Exercise objective
Give back all of the data exactly as it appears here.

# # # # # # #

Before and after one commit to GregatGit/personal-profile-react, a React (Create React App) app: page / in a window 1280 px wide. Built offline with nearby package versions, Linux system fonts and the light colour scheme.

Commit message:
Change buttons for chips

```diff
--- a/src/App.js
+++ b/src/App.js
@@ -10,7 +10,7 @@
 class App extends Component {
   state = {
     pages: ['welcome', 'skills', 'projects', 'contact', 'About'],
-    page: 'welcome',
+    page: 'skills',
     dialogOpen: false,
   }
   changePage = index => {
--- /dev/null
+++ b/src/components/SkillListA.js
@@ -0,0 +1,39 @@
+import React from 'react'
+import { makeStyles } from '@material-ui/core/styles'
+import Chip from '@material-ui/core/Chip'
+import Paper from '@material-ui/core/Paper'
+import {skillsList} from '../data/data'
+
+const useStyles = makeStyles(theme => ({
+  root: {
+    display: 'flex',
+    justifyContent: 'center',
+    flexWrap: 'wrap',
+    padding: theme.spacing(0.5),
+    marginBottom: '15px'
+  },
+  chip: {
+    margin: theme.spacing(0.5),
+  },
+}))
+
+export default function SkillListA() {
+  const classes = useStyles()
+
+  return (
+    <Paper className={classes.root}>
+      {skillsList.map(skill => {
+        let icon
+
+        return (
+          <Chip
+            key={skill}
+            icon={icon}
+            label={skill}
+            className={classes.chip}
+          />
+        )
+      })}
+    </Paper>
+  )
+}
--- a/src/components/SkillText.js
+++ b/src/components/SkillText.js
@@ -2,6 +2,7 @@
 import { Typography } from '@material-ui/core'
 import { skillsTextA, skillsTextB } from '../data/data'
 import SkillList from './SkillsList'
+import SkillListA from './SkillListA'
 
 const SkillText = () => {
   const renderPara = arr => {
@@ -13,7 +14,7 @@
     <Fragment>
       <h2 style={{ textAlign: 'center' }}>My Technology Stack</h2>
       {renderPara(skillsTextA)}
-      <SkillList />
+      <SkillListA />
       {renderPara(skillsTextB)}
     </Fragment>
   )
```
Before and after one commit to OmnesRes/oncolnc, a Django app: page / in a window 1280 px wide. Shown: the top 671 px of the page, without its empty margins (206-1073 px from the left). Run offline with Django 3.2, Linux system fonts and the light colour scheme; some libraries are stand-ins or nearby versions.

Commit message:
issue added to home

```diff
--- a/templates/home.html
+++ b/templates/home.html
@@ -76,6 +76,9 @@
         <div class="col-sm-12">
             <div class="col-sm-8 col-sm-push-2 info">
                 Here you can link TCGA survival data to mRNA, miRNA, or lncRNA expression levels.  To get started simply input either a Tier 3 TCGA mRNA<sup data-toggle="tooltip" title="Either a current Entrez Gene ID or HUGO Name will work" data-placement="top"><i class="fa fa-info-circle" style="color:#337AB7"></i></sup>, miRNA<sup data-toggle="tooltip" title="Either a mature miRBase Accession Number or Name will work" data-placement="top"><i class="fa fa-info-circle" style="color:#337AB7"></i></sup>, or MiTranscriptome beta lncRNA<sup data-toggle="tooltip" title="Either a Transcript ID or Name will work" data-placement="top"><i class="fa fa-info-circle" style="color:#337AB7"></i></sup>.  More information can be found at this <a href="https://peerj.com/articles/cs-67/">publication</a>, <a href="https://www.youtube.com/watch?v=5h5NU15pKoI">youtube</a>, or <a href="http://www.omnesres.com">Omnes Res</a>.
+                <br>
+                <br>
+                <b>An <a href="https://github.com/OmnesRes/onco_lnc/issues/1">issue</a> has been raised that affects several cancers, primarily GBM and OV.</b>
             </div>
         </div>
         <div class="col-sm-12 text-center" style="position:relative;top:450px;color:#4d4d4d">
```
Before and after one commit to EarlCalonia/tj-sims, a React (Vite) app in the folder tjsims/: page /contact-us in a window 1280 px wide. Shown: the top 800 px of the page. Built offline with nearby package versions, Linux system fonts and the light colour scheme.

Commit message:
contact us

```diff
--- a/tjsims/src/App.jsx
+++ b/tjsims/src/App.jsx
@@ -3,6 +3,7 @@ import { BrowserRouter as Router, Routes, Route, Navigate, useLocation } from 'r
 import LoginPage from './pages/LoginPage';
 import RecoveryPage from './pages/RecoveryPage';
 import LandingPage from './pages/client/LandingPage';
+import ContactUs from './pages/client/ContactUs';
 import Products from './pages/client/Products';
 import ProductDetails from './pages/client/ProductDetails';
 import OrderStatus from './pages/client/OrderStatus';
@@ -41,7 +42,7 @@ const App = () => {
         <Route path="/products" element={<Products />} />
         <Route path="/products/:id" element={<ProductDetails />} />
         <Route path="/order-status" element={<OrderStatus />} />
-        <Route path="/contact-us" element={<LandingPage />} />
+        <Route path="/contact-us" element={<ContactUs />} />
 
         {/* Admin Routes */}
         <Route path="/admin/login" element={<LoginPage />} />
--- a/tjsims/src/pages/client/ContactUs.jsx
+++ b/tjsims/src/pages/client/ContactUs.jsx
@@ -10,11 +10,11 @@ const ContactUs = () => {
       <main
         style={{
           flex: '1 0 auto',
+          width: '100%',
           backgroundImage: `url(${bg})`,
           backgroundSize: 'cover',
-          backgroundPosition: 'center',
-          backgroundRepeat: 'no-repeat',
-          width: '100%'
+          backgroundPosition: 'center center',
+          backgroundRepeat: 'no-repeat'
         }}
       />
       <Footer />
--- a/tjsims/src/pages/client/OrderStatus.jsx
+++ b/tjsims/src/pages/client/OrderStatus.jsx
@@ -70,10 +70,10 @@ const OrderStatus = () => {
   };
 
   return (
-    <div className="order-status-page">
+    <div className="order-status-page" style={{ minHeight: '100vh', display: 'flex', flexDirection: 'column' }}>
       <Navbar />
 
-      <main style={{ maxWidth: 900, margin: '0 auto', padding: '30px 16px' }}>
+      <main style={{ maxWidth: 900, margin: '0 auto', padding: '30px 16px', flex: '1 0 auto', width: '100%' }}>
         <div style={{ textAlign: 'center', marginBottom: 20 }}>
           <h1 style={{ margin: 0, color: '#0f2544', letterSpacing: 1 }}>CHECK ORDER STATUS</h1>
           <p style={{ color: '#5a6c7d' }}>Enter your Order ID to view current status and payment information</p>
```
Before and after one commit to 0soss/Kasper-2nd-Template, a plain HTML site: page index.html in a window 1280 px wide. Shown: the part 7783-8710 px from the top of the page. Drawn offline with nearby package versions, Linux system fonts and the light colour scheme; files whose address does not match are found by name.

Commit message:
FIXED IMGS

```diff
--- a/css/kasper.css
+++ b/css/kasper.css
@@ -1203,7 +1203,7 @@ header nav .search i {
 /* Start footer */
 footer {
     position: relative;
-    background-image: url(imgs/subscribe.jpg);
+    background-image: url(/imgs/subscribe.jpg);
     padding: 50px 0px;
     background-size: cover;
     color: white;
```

# # # # # # #

Result
Before and after one commit to GregatGit/personal-profile-react, a React (Create React App) app: page / in a window 1280 px wide. Built offline with nearby package versions, Linux system fonts and the light colour scheme.

Commit message:
Change buttons for chips

```diff
--- a/src/App.js
+++ b/src/App.js
@@ -10,7 +10,7 @@
 class App extends Component {
   state = {
     pages: ['welcome', 'skills', 'projects', 'contact', 'About'],
-    page: 'welcome',
+    page: 'skills',
     dialogOpen: false,
   }
   changePage = index => {
--- /dev/null
+++ b/src/components/SkillListA.js
@@ -0,0 +1,39 @@
+import React from 'react'
+import { makeStyles } from '@material-ui/core/styles'
+import Chip from '@material-ui/core/Chip'
+import Paper from '@material-ui/core/Paper'
+import {skillsList} from '../data/data'
+
+const useStyles = makeStyles(theme => ({
+  root: {
+    display: 'flex',
+    justifyContent: 'center',
+    flexWrap: 'wrap',
+    padding: theme.spacing(0.5),
+    marginBottom: '15px'
+  },
+  chip: {
+    margin: theme.spacing(0.5),
+  },
+}))
+
+export default function SkillListA() {
+  const classes = useStyles()
+
+  return (
+    <Paper className={classes.root}>
+      {skillsList.map(skill => {
+        let icon
+
+        return (
+          <Chip
+            key={skill}
+            icon={icon}
+            label={skill}
+            className={classes.chip}
+          />
+        )
+      })}
+    </Paper>
+  )
+}
--- a/src/components/SkillText.js
+++ b/src/components/SkillText.js
@@ -2,6 +2,7 @@
 import { Typography } from '@material-ui/core'
 import { skillsTextA, skillsTextB } from '../data/data'
 import SkillList from './SkillsList'
+import SkillListA from './SkillListA'
 
 const SkillText = () => {
   const renderPara = arr => {
@@ -13,7 +14,7 @@
     <Fragment>
       <h2 style={{ textAlign: 'center' }}>My Technology Stack</h2>
       {renderPara(skillsTextA)}
-      <SkillList />
+      <SkillListA />
       {renderPara(skillsTextB)}
     </Fragment>
   )
```
Before and after one commit to OmnesRes/oncolnc, a Django app: page / in a window 1280 px wide. Shown: the top 671 px of the page, without its empty margins (206-1073 px from the left). Run offline with Django 3.2, Linux system fonts and the light colour scheme; some libraries are stand-ins or nearby versions.

Commit message:
issue added to home

```diff
--- a/templates/home.html
+++ b/templates/home.html
@@ -76,6 +76,9 @@
         <div class="col-sm-12">
             <div class="col-sm-8 col-sm-push-2 info">
                 Here you can link TCGA survival data to mRNA, miRNA, or lncRNA expression levels.  To get started simply input either a Tier 3 TCGA mRNA<sup data-toggle="tooltip" title="Either a current Entrez Gene ID or HUGO Name will work" data-placement="top"><i class="fa fa-info-circle" style="color:#337AB7"></i></sup>, miRNA<sup data-toggle="tooltip" title="Either a mature miRBase Accession Number or Name will work" data-placement="top"><i class="fa fa-info-circle" style="color:#337AB7"></i></sup>, or MiTranscriptome beta lncRNA<sup data-toggle="tooltip" title="Either a Transcript ID or Name will work" data-placement="top"><i class="fa fa-info-circle" style="color:#337AB7"></i></sup>.  More information can be found at this <a href="https://peerj.com/articles/cs-67/">publication</a>, <a href="https://www.youtube.com/watch?v=5h5NU15pKoI">youtube</a>, or <a href="http://www.omnesres.com">Omnes Res</a>.
+                <br>
+                <br>
+                <b>An <a href="https://github.com/OmnesRes/onco_lnc/issues/1">issue</a> has been raised that affects several cancers, primarily GBM and OV.</b>
             </div>
         </div>
         <div class="col-sm-12 text-center" style="position:relative;top:450px;color:#4d4d4d">
```
Before and after one commit to EarlCalonia/tj-sims, a React (Vite) app in the folder tjsims/: page /contact-us in a window 1280 px wide. Shown: the top 800 px of the page. Built offline with nearby package versions, Linux system fonts and the light colour scheme.

Commit message:
contact us

```diff
--- a/tjsims/src/App.jsx
+++ b/tjsims/src/App.jsx
@@ -3,6 +3,7 @@ import { BrowserRouter as Router, Routes, Route, Navigate, useLocation } from 'r
 import LoginPage from './pages/LoginPage';
 import RecoveryPage from './pages/RecoveryPage';
 import LandingPage from './pages/client/LandingPage';
+import ContactUs from './pages/client/ContactUs';
 import Products from './pages/client/Products';
 import ProductDetails from './pages/client/ProductDetails';
 import OrderStatus from './pages/client/OrderStatus';
@@ -41,7 +42,7 @@ const App = () => {
         <Route path="/products" element={<Products />} />
         <Route path="/products/:id" element={<ProductDetails />} />
         <Route path="/order-status" element={<OrderStatus />} />
-        <Route path="/contact-us" element={<LandingPage />} />
+        <Route path="/contact-us" element={<ContactUs />} />
 
         {/* Admin Routes */}
         <Route path="/admin/login" element={<LoginPage />} />
--- a/tjsims/src/pages/client/ContactUs.jsx
+++ b/tjsims/src/pages/client/ContactUs.jsx
@@ -10,11 +10,11 @@ const ContactUs = () => {
       <main
         style={{
           flex: '1 0 auto',
+          width: '100%',
           backgroundImage: `url(${bg})`,
           backgroundSize: 'cover',
-          backgroundPosition: 'center',
-          backgroundRepeat: 'no-repeat',
-          width: '100%'
+          backgroundPosition: 'center center',
+          backgroundRepeat: 'no-repeat'
         }}
       />
       <Footer />
--- a/tjsims/src/pages/client/OrderStatus.jsx
+++ b/tjsims/src/pages/client/OrderStatus.jsx
@@ -70,10 +70,10 @@ const OrderStatus = () => {
   };
 
   return (
-    <div className="order-status-page">
+    <div className="order-status-page" style={{ minHeight: '100vh', display: 'flex', flexDirection: 'column' }}>
       <Navbar />
 
-      <main style={{ maxWidth: 900, margin: '0 auto', padding: '30px 16px' }}>
+      <main style={{ maxWidth: 900, margin: '0 auto', padding: '30px 16px', flex: '1 0 auto', width: '100%' }}>
         <div style={{ textAlign: 'center', marginBottom: 20 }}>
           <h1 style={{ margin: 0, color: '#0f2544', letterSpacing: 1 }}>CHECK ORDER STATUS</h1>
           <p style={{ color: '#5a6c7d' }}>Enter your Order ID to view current status and payment information</p>
```
Before and after one commit to 0soss/Kasper-2nd-Template, a plain HTML site: page index.html in a window 1280 px wide. Shown: the part 7783-8710 px from the top of the page. Drawn offline with nearby package versions, Linux system fonts and the light colour scheme; files whose address does not match are found by name.

Commit message:
FIXED IMGS

```diff
--- a/css/kasper.css
+++ b/css/kasper.css
@@ -1203,7 +1203,7 @@ header nav .search i {
 /* Start footer */
 footer {
     position: relative;
-    background-image: url(imgs/subscribe.jpg);
+    background-image: url(/imgs/subscribe.jpg);
     padding: 50px 0px;
     background-size: cover;
     color: white;
```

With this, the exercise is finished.